Department of Defense (DOD): The DOD request of $461 million for NITRD-related activities department-wide represents an increase of $19 million over the FY 2003 level. DARPA constitutes the largest share of NITRD-related defense funding ($223 million in FY 2003), with the bulk of that effort taking place within the Information Processing Technology Office (IPTO). Agency-wide, DARPA is focused on future-generations computing, communications and networking as well as embedded software and control technologies. Within IPTO, the focus is on "cognitive computing" - described as "systems that know what they are doing" and have the ability to reason about their environment. Meeting this focus means concentrating on six core research areas: computational perception; representation and reasoning; learning, communications and interaction; dynamic coordinated teams of cognitive systems; and robust software and hardware infrastructure for cognitive systems.
Health and Human Services (HHS): The HHS request includes funding for two NITRD agencies: NIH and AHRQ. The President's plan includes $386 million in IT R&D funding at NIH, an increase of 7.5 percent, or $27 million over the FY 2003 request. NIH participates in NITRD by supporting research that advances its mission of developing the basic knowledge for the understanding, diagnosis, treatment, and prevention of human disease. IT research in this area includes applying the power of computing to manage and analyze biomedical data and to model biological processes.
AHRQ would see its NITRD funding increase to $55.0 million for FY 2004, from $15.0 million in FY 2003 - an increase of $40.0 million. AHRQ focuses on research into state-of-the-art IT for use in health care applications such as computer-based patient records, clinical decision support systems, and standards for patient care data.
Department of Energy (DOE): IT R&D activities in DOE's Office of Science and NNSA constitute DOE's participation in NITRD. The Office of Science focuses on computational and networking tools that enable researchers to model, simulate, analyze, and predict complex physical, chemical and biological phenomena important to the department's overall mission. NNSA supports research developing new means of assessing the performance, safety, and reliability of nuclear weapons systems through high-fidelity computer models and simulations. Under the President's plan DOE NITRD funding would be $317 million for FY 2004, an increase of 2.3 percent, or $7 million, over the FY 2003 requested level.
National Aeronautics and Space Administration (NASA): Under the
President's plan, NASA would see largest percentage decrease in IT funding
for FY 2004 of any NITRD agency. NASA NITRD funding would shrink 8 percent
for FY 2004, down $18 million over the FY 2003 request to $195 million.
This change in requested level reflects a one-time funding increase in
FY 2003 for High End Computing Infrastructure and Applications at NASA.
NASA IT funding is focused on advancing the agency's mission to extend
U.S. technological leadership to benefit the U.S. aeronautics, Earth and
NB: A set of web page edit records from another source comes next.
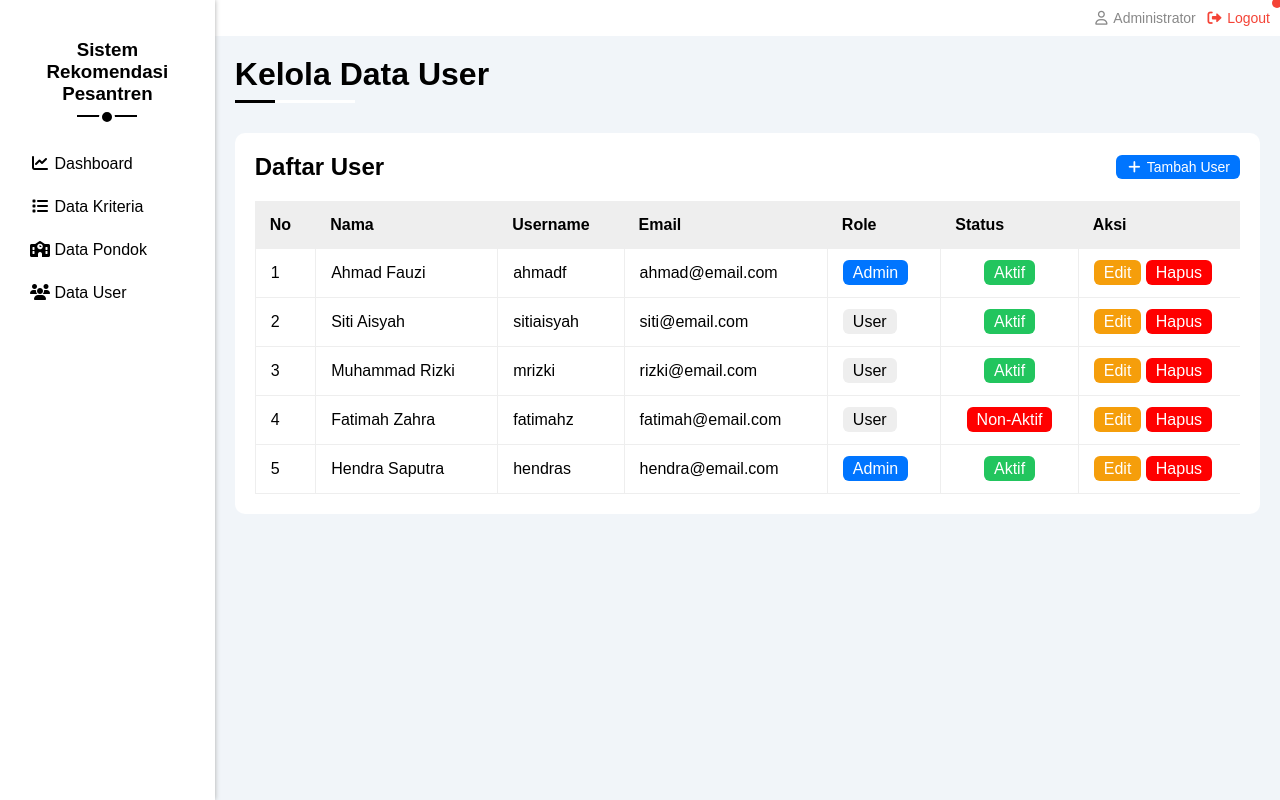
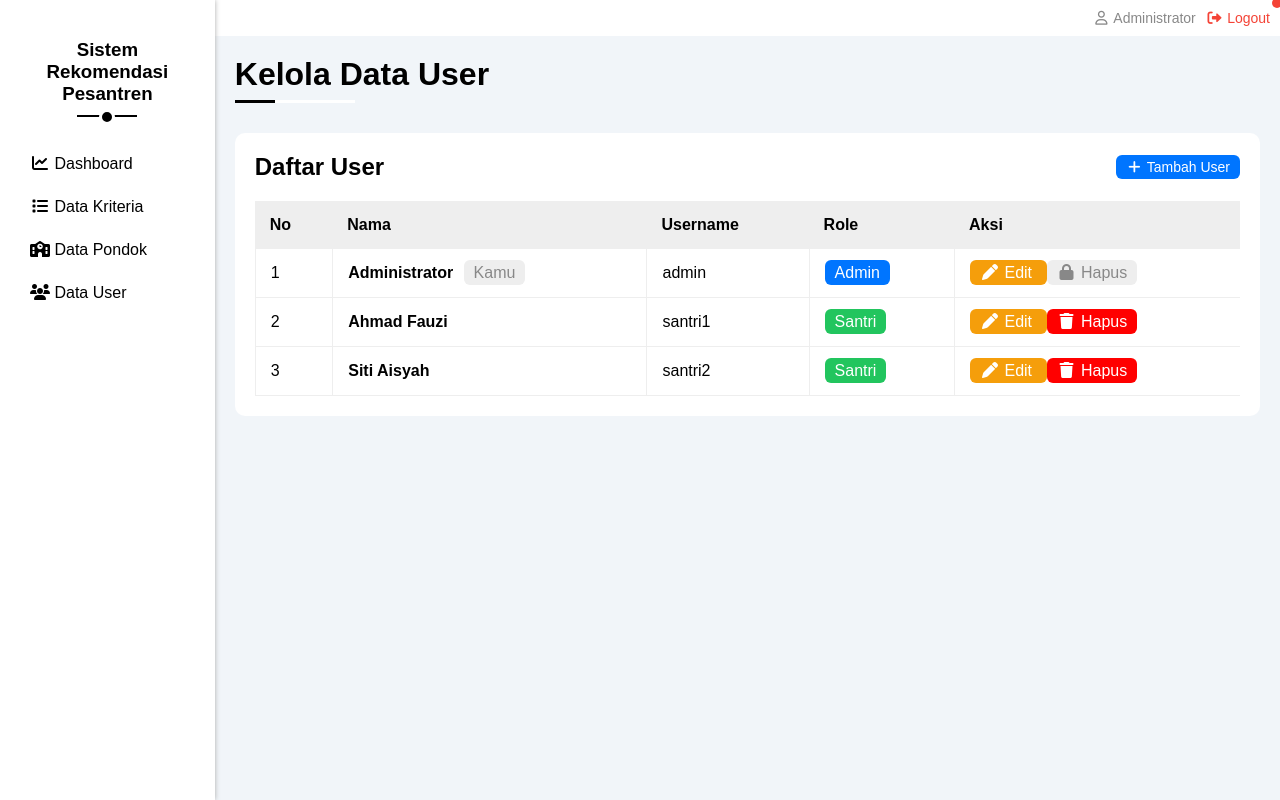
Before and after one commit to RimuruTempestCkCK/Rekom_Pesantren, a PHP site: page /admin/kelola_data_user.php in a window 1280 px wide. Run offline with PHP 8.4, Linux system fonts and the light colour scheme; a user stored in the database is signed in; data comes from the database, SQL or seed files in the repository.

Commit message:
perbaiki halaman kelola data user

```diff
--- a/admin/kelola_data_user.php
+++ b/admin/kelola_data_user.php
@@ -1,5 +1,77 @@
+<?php
+session_start();
+if (!isset($_SESSION['role']) || $_SESSION['role'] !== 'admin') {
+    header("Location: ../login.php");
+    exit;
+}
+
+include '../koneksi.php';
+
+// Proses Tambah
+if (isset($_POST['aksi']) && $_POST['aksi'] === 'tambah') {
+    $nama     = trim($_POST['nama']);
+    $username = trim($_POST['username']);
+    $password = trim($_POST['password']);
+    $role     = $_POST['role'];
+    $stmt = $conn->prepare("INSERT INTO users (nama, username, password, role) VALUES (?, ?, ?, ?)");
+    $stmt->bind_param("ssss", $nama, $username, $password, $role);
+    $stmt->execute();
+    header("Location: kelola_data_user.php?success=tambah");
+    exit;
+}
+
+// Proses Edit
+if (isset($_POST['aksi']) && $_POST['aksi'] === 'edit') {
+    $id       = (int) $_POST['id'];
+    $nama     = trim($_POST['nama']);
+    $username = trim($_POST['username']);
+    $role     = $_POST['role'];
+
+    // Jika password diisi, update sekalian; jika kosong, biarkan
+    if (!empty(trim($_POST['password']))) {
+        $password = trim($_POST['password']);
+        $stmt = $conn->prepare("UPDATE users SET nama=?, username=?, password=?, role=? WHERE id=?");
+        $stmt->bind_param("ssssi", $nama, $username, $password, $role, $id);
+    } else {
+        $stmt = $conn->prepare("UPDATE users SET nama=?, username=?, role=? WHERE id=?");
+        $stmt->bind_param("sssi", $nama, $username, $role, $id);
+    }
+    $stmt->execute();
+    header("Location: kelola_data_user.php?success=edit");
+    exit;
+}
+
+// Proses Hapus
+if (isset($_GET['hapus'])) {
+    $id = (int) $_GET['hapus'];
+    // Jangan hapus diri sendiri
+    if ($id !== (int) $_SESSION['id']) {
+        $stmt = $conn->prepare("DELETE FROM users WHERE id = ?");
+        $stmt->bind_param("i", $id);
+        $stmt->execute();
+        header("Location: kelola_data_user.php?success=hapus");
+    } else {
+        header("Location: kelola_data_user.php?success=self");
+    }
+    exit;
+}
+
+// Ambil data untuk edit
+$dataEdit = null;
+if (isset($_GET['edit'])) {
+    $id  = (int) $_GET['edit'];
+    $res = $conn->prepare("SELECT * FROM users WHERE id = ?");
+    $res->bind_param("i", $id);
+    $res->execute();
+    $dataEdit = $res->get_result()->fetch_assoc();
+}
+
+// Ambil semua user
+$result = $conn->query("SELECT * FROM users ORDER BY id ASC");
+?>
 <!DOCTYPE html>
-<html lang="en">
+<html lang="id">
+
 <head>
     <meta charset="UTF-8">
     <meta name="viewport" content="width=device-width, initial-scale=1.0">
@@ -8,20 +80,17 @@
     <link rel="stylesheet" href="../css/master.css">
     <title>Kelola Data User</title>
     <style>
-        /* Modal Overlay */
         .modal-overlay {
             display: none;
             position: fixed;
             top: 0; left: 0;
             width: 100%; height: 100%;
-            background: rgba(0,0,0,0.5);
+            background: rgba(0, 0, 0, 0.5);
             z-index: 999;
             justify-content: center;
             align-items: center;
         }
-        .modal-overlay.active {
-            display: flex;
-        }
+        .modal-overlay.active { display: flex; }
         .modal-box {
             background: #fff;
             border-radius: 10px;
@@ -38,11 +107,13 @@
         }
     </style>
 </head>
+
 <body>
     <div class="page d-flex">
         <?php include '../layout/sidebar.php'; ?>
         <div class="content w-full">
-            <!-- start content header -->
+
+            <!-- Header -->
             <div class="header d-flex justify-between bg-white p-10 align-center">
                 <div class="search p-relative"></div>
                 <div class="user d-flex justify-center align-center g-10">
@@ -55,11 +126,25 @@
                     </a>
                 </div>
             </div>
-            <!-- end of content header -->
 
             <h1 class="p-relative">Kelola Data User</h1>
 
-            <!-- start tabel data user -->
+            <!-- Notifikasi -->
+            <?php if (isset($_GET['success'])): ?>
+                <div class="bg-white rad-6 p-10 mb-15 ml-20 mr-20">
+                    <?php if ($_GET['success'] === 'tambah'): ?>
+                        <span class="c-green fs-14"><i class="fa-solid fa-circle-check fa-fw"></i> User berhasil ditambahkan.</span>
+                    <?php elseif ($_GET['success'] === 'edit'): ?>
+                        <span class="c-blue fs-14"><i class="fa-solid fa-circle-check fa-fw"></i> Data user berhasil diperbarui.</span>
+                    <?php elseif ($_GET['success'] === 'hapus'): ?>
+                        <span class="c-orange fs-14"><i class="fa-solid fa-circle-check fa-fw"></i> User berhasil dihapus.</span>
+                    <?php elseif ($_GET['success'] === 'self'): ?>
+                        <span class="c-red fs-14"><i class="fa-solid fa-circle-exclamation fa-fw"></i> Tidak dapat menghapus akun yang sedang aktif.</span>
+                    <?php endif; ?>
+                </div>
+            <?php endif; ?>
+
+            <!-- Tabel User -->
             <div class="projects bg-white rad-10 p-20">
                 <div class="flex-between mb-20">
                     <h2 class="m-0">Daftar User</h2>
@@ -75,78 +160,54 @@
                                 <th>No</th>
                                 <th>Nama</th>
                                 <th>Username</th>
-                                <th class="client">Email</th>
                                 <th>Role</th>
-                                <th>Status</th>
                                 <th>Aksi</th>
                             </tr>
                         </thead>
                         <tbody>
+                            <?php
+                            $no = 1;
+                            while ($row = $result->fetch_assoc()):
+                            ?>
                             <tr>
-                                <td>1</td>
-                                <td>Ahmad Fauzi</td>
-                                <td>ahmadf</td>
-                                <td class="client">ahmad@email.com</td>
-                                <td><span class="bg-blue c-white btn-shape fs-13-mobile">Admin</span></td>
-                                <td class="txt-c"><span class="bg-green c-white btn-shape fs-13-mobile">Aktif</span></td>
+                                <td><?= $no++ ?></td>
                                 <td>
-                                    <a href="edit_user.php?id=1" class="c-white bg-orange btn-shape fs-13-mobile">Edit</a>
-                                    <a href="hapus_user.php?id=1" class="c-white bg-yt btn-shape fs-13-mobile" onclick="return confirm('Yakin hapus user ini?')">Hapus</a>
+                                    <strong><?= htmlspecialchars($row['nama']) ?></strong>
+                                    <?php if ((int)$row['id'] === (int)$_SESSION['id']): ?>
+                                        <span class="bg-eee btn-shape fs-12 c-grey" style="margin-left:6px;">Kamu</span>
+                                    <?php endif; ?>
+                                </td>
+                                <td><?= htmlspecialchars($row['username']) ?></td>
+                                <td>
+                                    <?php if ($row['role'] === 'admin'): ?>
+                                        <span class="bg-blue c-white btn-shape fs-13-mobile">Admin</span>
+                                    <?php else: ?>
+                                        <span class="bg-green c-white btn-shape fs-13-mobile">Santri</span>
+                                    <?php endif; ?>
+                                </td>
+                                <td>
+                                    <a href="kelola_data_user.php?edit=<?= $row['id'] ?>"
+                                        class="c-white bg-orange btn-shape fs-13-mobile">
+                                        <i class="fa-solid fa-pen fa-fw"></i> Edit
+                                    </a>
+                                    <?php if ((int)$row['id'] !== (int)$_SESSION['id']): ?>
+                                    <a href="kelola_data_user.php?hapus=<?= $row['id'] ?>"
+                                        class="c-white bg-yt btn-shape fs-13-mobile"
+                                        onclick="return confirm('Yakin ingin menghapus user <?= htmlspecialchars(addslashes($row['nama'])) ?>?')">
+                                        <i class="fa-solid fa-trash fa-fw"></i> Hapus
+                                    </a>
+                                    <?php else: ?>
+                                    <span class="bg-eee btn-shape fs-13-mobile c-grey">
+                                        <i class="fa-solid fa-lock fa-fw"></i> Hapus
+                                    </span>
+                                    <?php endif; ?>
                                 </td>
                             </tr>
-                            <tr>
-                                <td>2</td>
-                                <td>Siti Aisyah</td>
-                                <td>sitiaisyah</td>
-                                <td class="client">siti@email.com</td>
-                                <td><span class="bg-eee btn-shape fs-13-mobile">User</span></td>
-                                <td class="txt-c"><span class="bg-green c-white btn-shape fs-13-mobile">Aktif</span></td>
-                                <td>
-                                    <a href="edit_user.php?id=2" class="c-white bg-orange btn-shape fs-13-mobile">Edit</a>
-                                    <a href="hapus_user.php?id=2" class="c-white bg-yt btn-shape fs-13-mobile" onclick="return confirm('Yakin hapus user ini?')">Hapus</a>
-                                </td>
-                            </tr>
-                            <tr>
-                                <td>3</td>
-                                <td>Muhammad Rizki</td>
-                                <td>mrizki</td>
-                                <td class="client">rizki@email.com</td>
-                                <td><span class="bg-eee btn-shape fs-13-mobile">User</span></td>
-                                <td class="txt-c"><span class="bg-green c-white btn-shape fs-13-mobile">Aktif</span></td>
-                                <td>
-                                    <a href="edit_user.php?id=3" class="c-white bg-orange btn-shape fs-13-mobile">Edit</a>
-                                    <a href="hapus_user.php?id=3" class="c-white bg-yt btn-shape fs-13-mobile" onclick="return confirm('Yakin hapus user ini?')">Hapus</a>
-                                </td>
-                            </tr>
-                            <tr>
-                                <td>4</td>
-                                <td>Fatimah Zahra</td>
-                                <td>fatimahz</td>
-                                <td class="client">fatimah@email.com</td>
-                                <td><span class="bg-eee btn-shape fs-13-mobile">User</span></td>
-                                <td class="txt-c"><span class="bg-yt c-white btn-shape fs-13-mobile">Non-Aktif</span></td>
-                                <td>
-                                    <a href="edit_user.php?id=4" class="c-white bg-orange btn-shape fs-13-mobile">Edit</a>
-                                    <a href="hapus_user.php?id=4" class="c-white bg-yt btn-shape fs-13-mobile" onclick="return confirm('Yakin hapus user ini?')">Hapus</a>
-                                </td>
-                            </tr>
-                            <tr>
-                                <td>5</td>
-                                <td>Hendra Saputra</td>
-                                <td>hendras</td>
-                                <td class="client">hendra@email.com</td>
-                                <td><span class="bg-blue c-white btn-shape fs-13-mobile">Admin</span></td>
-                                <td class="txt-c"><span class="bg-green c-white btn-shape fs-13-mobile">Aktif</span></td>
-                                <td>
-                                    <a href="edit_user.php?id=5" class="c-white bg-orange btn-shape fs-13-mobile">Edit</a>
-                                    <a href="hapus_user.php?id=5" class="c-white bg-yt btn-shape fs-13-mobile" onclick="return confirm('Yakin hapus user ini?')">Hapus</a>
-                                </td>
-                            </tr>
+                            <?php endwhile; ?>
                         </tbody>
                     </table>
                 </div>
             </div>
-            <!-- end tabel data user -->
 
         </div>
     </div>
@@ -154,36 +215,78 @@
     <!-- Modal Tambah User -->
     <div class="modal-overlay" id="modalTambah">
         <div class="modal-box">
-            <span class="modal-close c-grey" onclick="document.getElementById('modalTambah').classList.remove('active')">
+            <span class="modal-close c-grey"
+                onclick="document.getElementById('modalTambah').classList.remove('active')">
                 <i class="fa-solid fa-xmark"></i>
             </span>
             <h2 class="m-0 mb-10">Tambah User Baru</h2>
-            <span class="c-grey d-block mb-20">Isi form berikut untuk menambahkan user baru</span>
-            <form action="proses_tambah_user.php" method="POST">
-                <label for="nama" class="d-block mb-5 c-grey">Nama Lengkap</label>
-                <input id="nama" name="nama" type="text" placeholder="Nama Lengkap" class="d-block b-none p-10 rad-6 w-full mb-15 bg-eee">
+            <span class="c-grey d-block mb-20">Isi form untuk menambahkan akun user baru</span>
+            <form action="kelola_data_user.php" method="POST">
+                <input type="hidden" name="aksi" value="tambah">
 
-                <label for="username" class="d-block mb-5 c-grey">Username</label>
-                <input id="username" name="username" type="text" placeholder="Username" class="d-block b-none p-10 rad-6 w-full mb-15 bg-eee">
+                <label class="d-block mb-5 c-grey">Nama Lengkap</label>
+                <input type="text" name="nama" placeholder="Contoh: Ahmad Fauzi"
+                    class="d-block b-none p-10 rad-6 w-full mb-15 bg-eee" required>
 
-                <label for="email" class="d-block mb-5 c-grey">Email</label>
-                <input id="email" name="email" type="email" placeholder="Email" class="d-block b-none p-10 rad-6 w-full mb-15 bg-eee">
+                <label class="d-block mb-5 c-grey">Username</label>
+                <input type="text" name="username" placeholder="Contoh: ahmadf"
+                    class="d-block b-none p-10 rad-6 w-full mb-15 bg-eee" required>
 
-                <label for="password" class="d-block mb-5 c-grey">Password</label>
-                <input id="password" name="password" type="password" placeholder="Password" class="d-block b-none p-10 rad-6 w-full mb-15 bg-eee">
+                <label class="d-block mb-5 c-grey">Password</label>
+                <input type="password" name="password" placeholder="Masukkan password"
+                    class="d-block b-none p-10 rad-6 w-full mb-15 bg-eee" required>
 
-                <label for="role" class="d-block mb-5 c-grey">Role</label>
-                <select id="role" name="role" class="d-block b-none p-10 rad-6 w-full mb-20 bg-eee">
+                <label class="d-block mb-5 c-grey">Role</label>
+                <select name="role" class="d-block b-none p-10 rad-6 w-full mb-20 bg-eee">
+                    <option value="santri">Santri</option>
                     <option value="admin">Admin</option>
-                    <option value="user">User</option>
                 </select>
 
-                <input type="submit" value="Simpan User" class="save d-block bg-blue c-white t-0-3 btn-shape b-none fs-14">
+                <input type="submit" value="Simpan User"
+                    class="save d-block bg-blue c-white t-0-3 btn-shape b-none fs-14">
             </form>
         </div>
     </div>
-    <!-- end modal -->
+
+    <!-- Modal Edit User -->
+    <?php if ($dataEdit): ?>
+    <div class="modal-overlay active" id="modalEdit">
+        <div class="modal-box">
+            <a href="kelola_data_user.php" class="modal-close c-grey">
+                <i class="fa-solid fa-xmark"></i>
+            </a>
+            <h2 class="m-0 mb-10">Edit User</h2>
+            <span class="c-grey d-block mb-20">Perbarui data user. Kosongkan password jika tidak ingin mengubahnya.</span>
+            <form action="kelola_data_user.php" method="POST">
+                <input type="hidden" name="aksi" value="edit">
+                <input type="hidden" name="id" value="<?= $dataEdit['id'] ?>">
+
+                <label class="d-block mb-5 c-grey">Nama Lengkap</label>
+                <input type="text" name="nama" value="<?= htmlspecialchars($dataEdit['nama']) ?>"
+                    class="d-block b-none p-10 rad-6 w-full mb-15 bg-eee" required>
+
+                <label class="d-block mb-5 c-grey">Username</label>
+                <input type="text" name="username" value="<?= htmlspecialchars($dataEdit['username']) ?>"
+                    class="d-block b-none p-10 rad-6 w-full mb-15 bg-eee" required>
+
+                <label class="d-block mb-5 c-grey">Password Baru <span class="c-grey fs-12">(opsional)</span></label>
+                <input type="password" name="password" placeholder="Kosongkan jika tidak ingin mengubah"
+                    class="d-block b-none p-10 rad-6 w-full mb-15 bg-eee">
+
+                <label class="d-block mb-5 c-grey">Role</label>
+                <select name="role" class="d-block b-none p-10 rad-6 w-full mb-20 bg-eee">
+                    <option value="santri" <?= $dataEdit['role'] === 'santri' ? 'selected' : '' ?>>Santri</option>
+                    <option value="admin"  <?= $dataEdit['role'] === 'admin'  ? 'selected' : '' ?>>Admin</option>
+                </select>
+
+                <input type="submit" value="Simpan Perubahan"
+                    class="save d-block bg-blue c-white t-0-3 btn-shape b-none fs-14">
+            </form>
+        </div>
+    </div>
+    <?php endif; ?>
 
     <script src="../main.js"></script>
 </body>
+
 </html>
```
space science, and spaceborne research communities. NASA, NIH, and NSF
are alone among NITRD agencies in their support of research efforts in
all seven NITRD program component areas.
NOAA supports IT research in emerging computer technologies for improved climate modeling and weather forecasting, and for improved communications technologies to disseminate weather products and warnings to emergency responders, policymakers, and the general public.
Environmental Protection Agency: The EPA would receive $2 million
in FY 2004 under the President's plan, the same amount it received in
FY 2003 (and FY 2002). EPA intends to use that funding to support IT technologies
that facilitate ecosystem modeling, risk assessment, and environmental
decision making at the federal, state, and local levels.